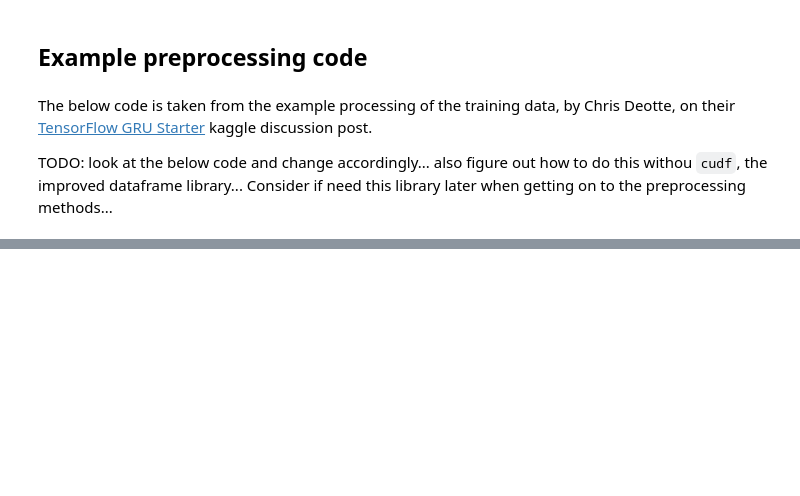
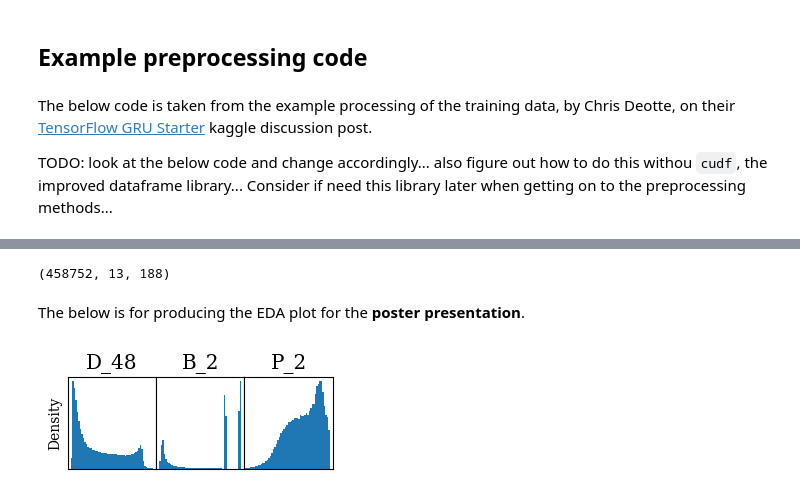
Before and after one commit to marcusGH/edain_paper, a Jupyter notebook: notebooks/baseline_model.ipynb, the cells around one changed output, grey strips where cells are left out. Drawn from its saved outputs; the diff is of its cells as text; code cells hidden in the pictures; blank space fills up the shorter version.

```diff
--- a/notebooks/baseline_model.ipynb
+++ b/notebooks/baseline_model.ipynb
@@ -1534,0 +1558,47 @@ if PROCESS_DATA:
+# %%
+X = []
+for X_, _ in train_loader:
+    X.append(X_.detach().numpy())
+X = np.concatenate(X, axis=0)
+X.shape
+# %% [output]
+(458752, 13, 188)
+# %% [markdown]
+The below is for producing the EDA plot for the **poster presentation**.
+# %%
+# 'D_48', 'P_2', 'B_2'
+
+def plot_var(ax, var):
+    # remove the nans and pad_numeric values
+    xs = X[:, 0, COLS.index(var)]
+    xs = xs[xs > np.min(xs[xs != np.min(xs)])]
+    lower, upper = np.quantile(xs, 0.0025), np.quantile(xs, 1-0.0025)
+    bins = [-np.inf] + list(np.linspace(lower - (upper - lower) * 0.05, upper + (upper - lower) * 0.05, 60)) +  [np.inf]
+    ax.hist(xs, bins=bins, density=True)
+    ax.set_xlim([lower - (upper - lower) * 0.05, upper + (upper - lower) * 0.05])
+    ax.set_xticks([])
+    ax.set_yticks([])
+    ax.set_title(var)
+
+tex_fonts = {
+    "text.usetex": False,
+    "font.family": "serif",
+    "axes.labelsize": 10,
+    "font.size": 12,
+    "legend.fontsize": 8,
+    "legend.title_fontsize": 10,
+    "xtick.labelsize": 8,  # 8 at full scale
+    "ytick.labelsize": 8
+}
+plt.rcParams.update(tex_fonts)
+
+fig, axs = plt.subplots(ncols=3, figsize=(300 * 1/0.8 / 73 * 2/3, 280 * 3/4 * 1/0.8 / 73 * 0.5 * 2/3))
+fig.subplots_adjust(wspace=0)
+axs[0].set_ylabel("Density")
+plot_var(axs[0], 'D_48')
+plot_var(axs[1], 'B_2')
+plot_var(axs[2], 'P_2')
+# plt.show()
+fig.savefig("/home/mas322/amex-project/reports/poster/Figures/poster-eda.pdf", bbox_inches='tight')
+# %% [output]
+[figure, added]
```
Also changed, not shown: parts of 14 cells of this notebook, 3 other files.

▬▬▬▬▬▬▬▬▬▬

Each line above that contains the string "poster" counts once; give the number of such lines and nothing more.

# Written solution
2